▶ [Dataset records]
◇ ◇ ◇ ◇ ◇ ◇ ◇

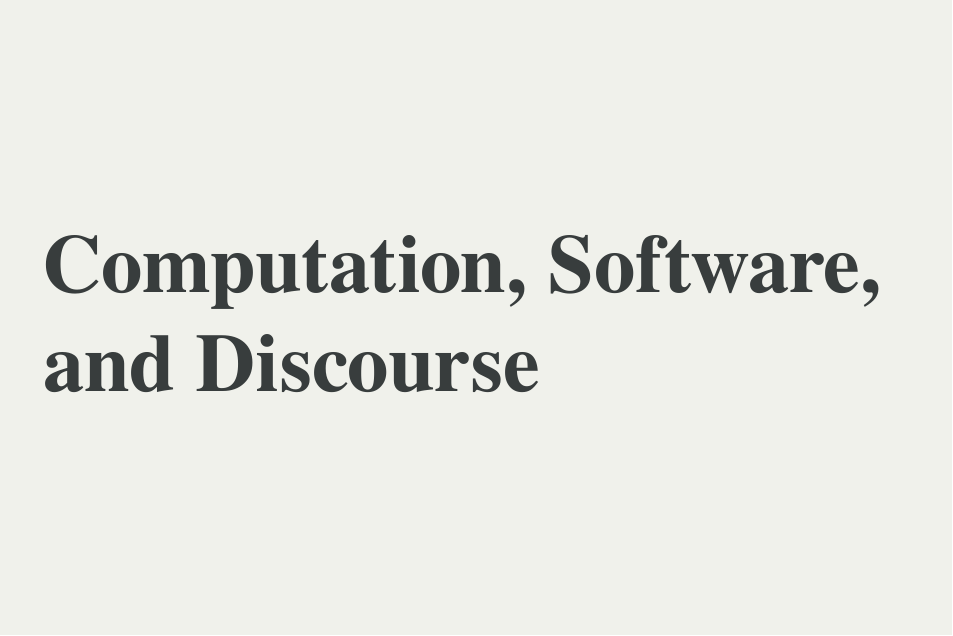
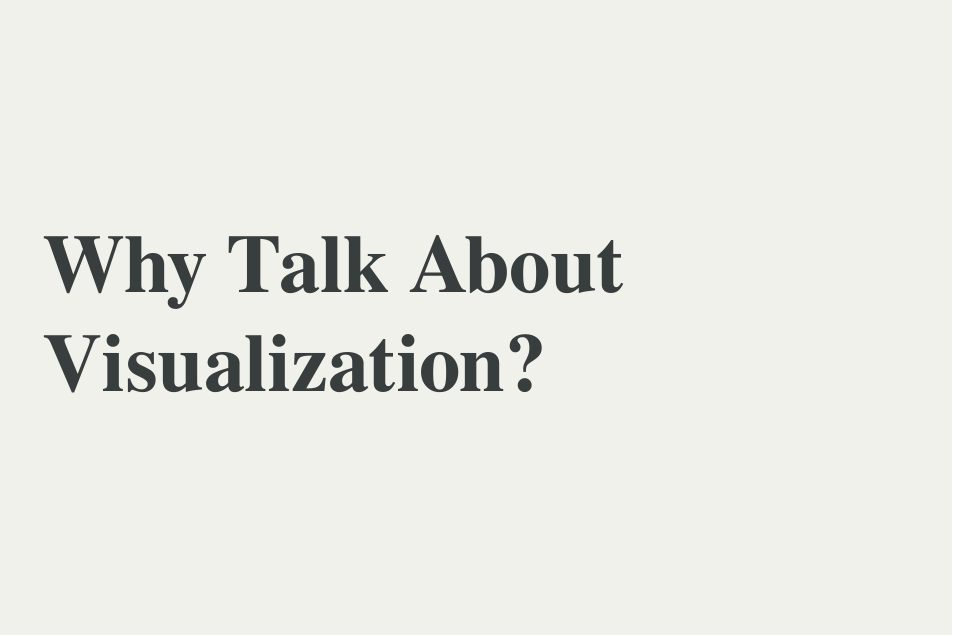
Before and after one commit to jllovet/talks, a Quarto document (2025/tu/visualization-in-software/visualization-in-software.qmd): page 7 of 22 before the commit and page 6 of 20 after it. The pictures show the output file 2025/tu/visualization-in-software/visualization-in-software.html that the author committed with the source, opened offline.

Commit message:
Change prelude header slide on motivation for presentation

```diff
--- a/2025/tu/visualization-in-software/visualization-in-software.qmd
+++ b/2025/tu/visualization-in-software/visualization-in-software.qmd
@@ -81,11 +81,7 @@ Work
 
 ::::
 
----
-
-# Computation, Software, and Discourse
-
----
+# Why Talk About Visualization?
 
 # What is Computation?
 
```
Also changed, not shown: 2025/tu/visualization-in-software/visualization-in-software.html.
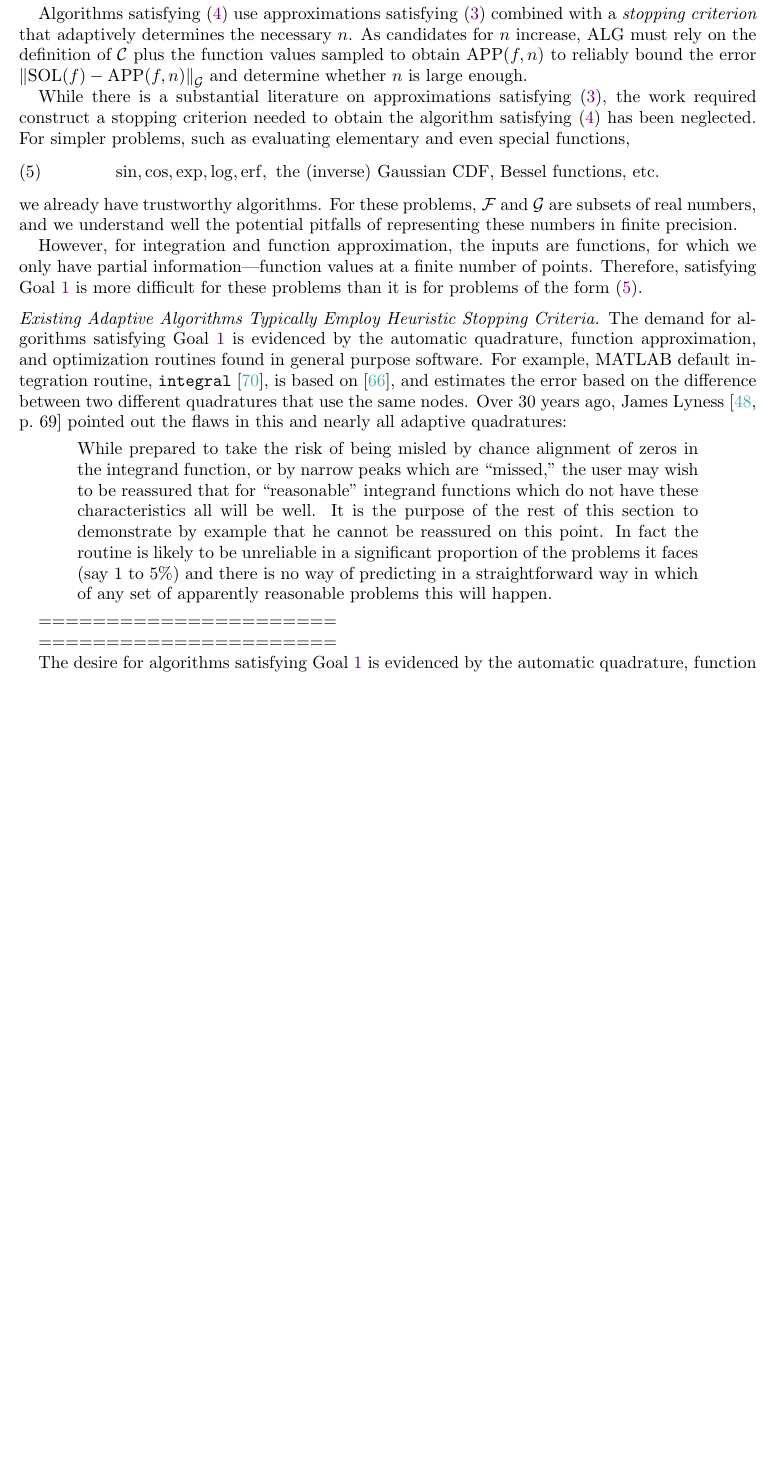
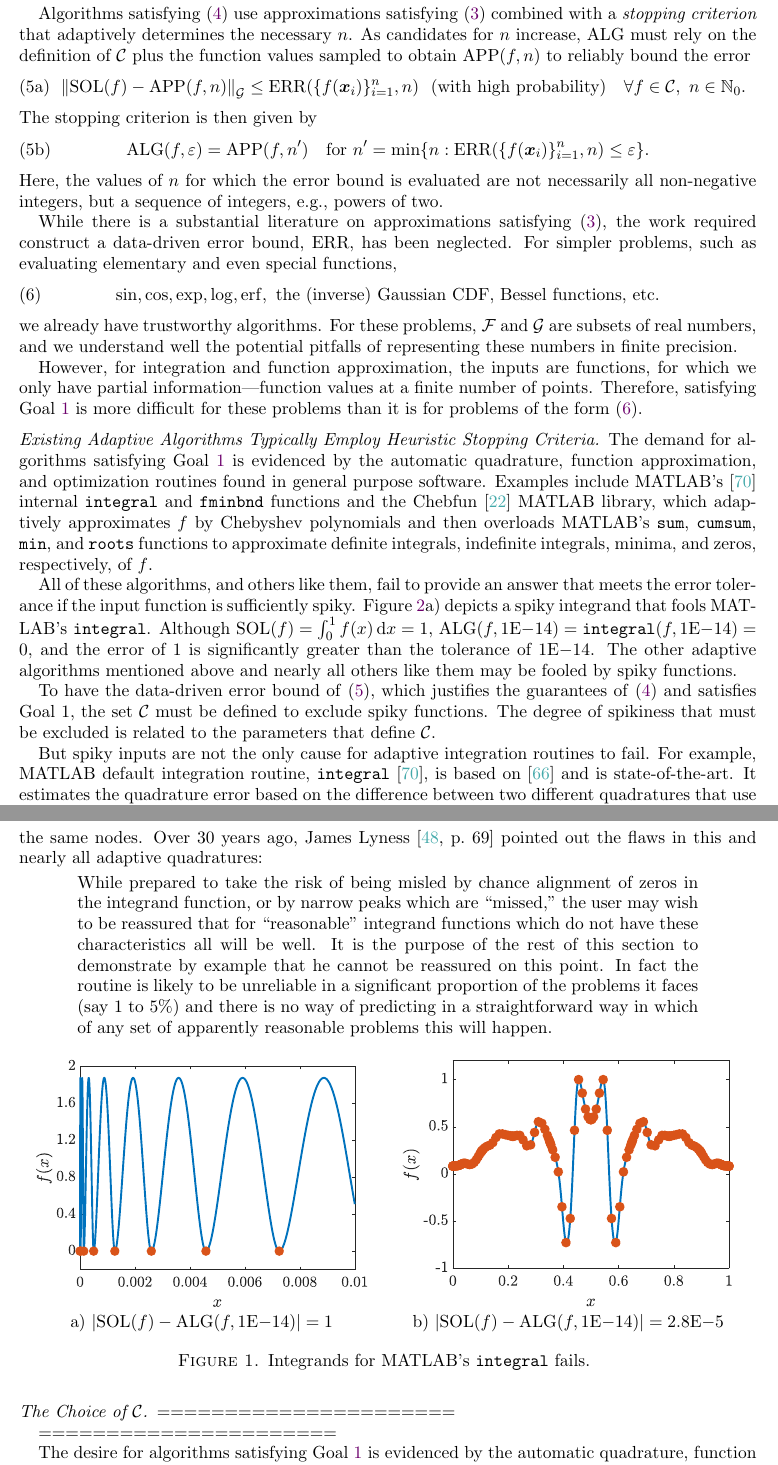
Before and after one commit to fjhickernell/NSF_CompMath2018Nov, a LaTeX paper (NSFCompMath2018Nov.tex): part of page 2 of 22 before the commit and two parts of pages 2 and 3 of 23 after it, the two joined at a grey line, cut so that both start at the same text, the shorter picture padded with empty space. Compiled offline with pdfLaTeX.

Commit message:
Writing more

```diff
--- a/NSFCompMath2018Nov.tex
+++ b/NSFCompMath2018Nov.tex
@@ -121,6 +121,7 @@
 \DeclareMathOperator{\SOL}{SOL}
 \DeclareMathOperator{\APP}{APP}
 \DeclareMathOperator{\ALG}{ALG}
+\DeclareMathOperator{\ERR}{ERR}
 \DeclareMathOperator{\OPER}{OPER}
 
 
@@ -310,9 +311,19 @@ Here, $\norm[\calf]{\cdot}$ is a (semi-)norm.  E.g., for the composite trapezoid
 \end{subequations}
 where $\calc$ is a well-chosen subset of $\calf$ for which $\ALG$ can be proven to succeed.  This means that the user need only specify the error tolerance, $\varepsilon$, and is freed from having to choose the appropriate $n$.  The computational cost is determined by the accuracy requirement.  If the algorithm is random, we are willing to accept that it satisfies the error tolerance with high probability rather than all the time.
 
-Algorithms satisfying \eqref{AlgErr} use approximations satisfying \eqref{errorBd} combined with a \emph{stopping criterion} that adaptively determines the necessary $n$.  As candidates for $n$ increase, $\ALG$ must rely on the definition of $\calc$ plus the function values sampled to obtain $\APP(f,n)$ to reliably bound the error $\norm[\calg]{\SOL(f) - \APP(f,n)}$ and determine whether $n$ is large enough.
-
-While there is a substantial literature on approximations satisfying \eqref{errorBd}, the work required construct a stopping criterion needed to obtain the algorithm satisfying \eqref{AlgErr} has been neglected.  For simpler problems, such as evaluating elementary and even special functions,
+Algorithms satisfying \eqref{AlgErr} use approximations satisfying \eqref{errorBd} combined with a \emph{stopping criterion} that adaptively determines the necessary $n$.  As candidates for $n$ increase, $\ALG$ must rely on the definition of $\calc$ plus the function values sampled to obtain $\APP(f,n)$ to reliably bound the error
+\begin{subequations} \label{dataErrBdStop}
+\begin{equation} \label{dataErrBd}
+\norm[\calg]{\SOL(f) - \APP(f,n)} \le \ERR(\{f(\bx_i)\}_{i=1}^n,n) \ \ \text{(with high probability)} \quad \forall f \in \cc, \ n \in \natzero.
+\end{equation}
+The stopping criterion is then given by
+\begin{equation} \label{stopCrit}
+\ALG(f,\varepsilon) = \APP(f,n') \quad \text{for } n' = \min \{ n : \ERR(\{f(\bx_i)\}_{i=1}^n,n) \le \varepsilon\}.
+\end{equation}
+\end{subequations}
+Here, the values of $n$ for which the error bound is evaluated are not necessarily all non-negative integers, but a sequence of integers, e.g., powers of two.
+
+While there is a substantial literature on approximations satisfying \eqref{errorBd}, the work required construct a data-driven error bound, $\ERR$, has been neglected.  For simpler problems, such as evaluating elementary and even special functions,
 \begin{equation} \label{functionValues}
     \sin, \cos, \exp, \log, \erf, \text{ the (inverse) Gaussian CDF, Bessel functions, etc.}
 \end{equation}
@@ -322,8 +333,15 @@ For these problems, $\calf$ and $\calg$ are subsets of real numbers, and we unde
 However, for integration and function approximation, the inputs are functions, for which we only have partial information---function values at a finite number of points.  Therefore, satisfying Goal \ref{GoalOne} is more difficult for these problems than it is for problems of the form \eqref{functionValues}.
 
 \subsubsection*{Existing Adaptive Algorithms Typically Employ Heuristic Stopping Criteria}
-The demand for algorithms satisfying Goal \ref{GoalOne} is evidenced by the automatic quadrature, function approximation, and optimization routines found in general purpose software.  For example, MATLAB default integration routine,
-\texttt{integral} \cite{MAT9.3}, is based on \cite{Sha08a}, and estimates the error based on the difference between two different quadratures that use the same nodes. Over 30 years ago, James
+The demand for algorithms satisfying Goal \ref{GoalOne} is evidenced by the automatic quadrature, function approximation, and optimization routines found in general purpose software.  Examples include MATLAB's \cite{MAT9.3} internal \texttt{integral} and \texttt{fminbnd} functions and the Chebfun \cite{TrefEtal17a} MATLAB library, which adaptively approximates $f$ by Chebyshev polynomials and then overloads MATLAB's \texttt{sum}, \texttt{cumsum}, \texttt{min}, and \texttt{roots} functions to approximate definite integrals, indefinite integrals, minima, and zeros, respectively, of $f$.
+
+All of these algorithms, and others like them, fail to provide an answer that meets the error tolerance if the input function is sufficiently spiky.  Figure \ref{quadfailfig}a) depicts a spiky integrand that fools MATLAB's \texttt{integral}.  Although $\SOL(f) = \int_0^1 f(x) \, \dif x = 1$, $\ALG(f,1\text{E}{-14}) = \texttt{integral}(f,1\text{E}{-14}) = 0$, and the error of $1$ is significantly greater than the tolerance of $1\text{E}{-14}$.  The other adaptive algorithms mentioned above and nearly all others like them may be fooled by spiky functions.
+
+To have the data-driven error bound of \eqref{dataErrBdStop}, which justifies the guarantees of  \eqref{AlgErr} and satisfies Goal 1, the set $\calc$ must be defined to exclude spiky functions.  The degree of spikiness that must be excluded is related to the parameters that define $\calc$.
+
+But spiky inputs are not the only cause for adaptive integration routines to fail.
+For example, MATLAB default integration routine,
+\texttt{integral} \cite{MAT9.3}, is based on \cite{Sha08a} and is state-of-the-art.  It estimates the quadrature error based on the difference between two different quadratures that use the same nodes. Over 30 years ago, James
 Lyness \cite[p.\ 69]{Lyn83} pointed out the flaws in this and nearly all adaptive quadratures:
 \begin{quote}
 	While prepared to take the risk of being misled by chance alignment of zeros in the integrand
@@ -335,4 +353,9 @@ Lyness \cite[p.\ 69]{Lyn83} pointed out the flaws in this and nearly all adaptiv
 	of apparently reasonable problems this will happen.
 \end{quote}
 
+\newlength{\figwidthA}
+\setlength{\figwidthA}{0.45\textwidth}
 \begin{figure}[h]
+	\begin{tabular}{>{\centering}m{\figwidthA}@{\qquad}>{\centering}m{\figwidthA}}
+		\includegraphics[width=\figwidthA]{ProgramsImages/SpikyFoolIntegralcolor.eps} &
+		\includegraphics[width=\figwidthA]{ProgramsImages/FlukyFoolIntegralcolor.eps}
@@ -342 +362,3 @@ Lyness \cite[p.\ 69]{Lyn83} pointed out the flaws in this and nearly all adaptiv
 		\tabularnewline
+		a) $\abs{\SOL(f) - \ALG(f,1\text{E}{-14})} = 1 $ &
+		b) $\abs{\SOL(f) - \ALG(f,1\text{E}{-14})} =  2.8\text{E}{-5}$
@@ -346,14 +365,14 @@ Lyness \cite[p.\ 69]{Lyn83} pointed out the flaws in this and nearly all adaptiv
 		\end{tabular}
-	\caption{Integrands for which $\herr_n(f) = 0$ but
-	$\err_n(f) \ne 0$. \label{quadfailfig}}
+	\caption{Integrands for MATLAB's \texttt{integral} fails. \label{quadfailfig}}
 \end{figure}
 
 
-
+\subsubsection*{The Choice of $\calc$}
 
 ======================
 
 ======================
+
 
 
 
```
Also changed, not shown: NSFCompMath2018Nov.tex (6 more changed lines).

◇ ◇ ◇ ◇ ◇ ◇ ◇

▶ [Exercise details] Write out each line above that contains the word "Lyness".

▶ [Exercise answer]
 Lyness \cite[p.\ 69]{Lyn83} pointed out the flaws in this and nearly all adaptive quadratures:
@@ -335,4 +353,9 @@ Lyness \cite[p.\ 69]{Lyn83} pointed out the flaws in this and nearly all adaptiv
@@ -342 +362,3 @@ Lyness \cite[p.\ 69]{Lyn83} pointed out the flaws in this and nearly all adaptiv
@@ -346,14 +365,14 @@ Lyness \cite[p.\ 69]{Lyn83} pointed out the flaws in this and nearly all adaptiv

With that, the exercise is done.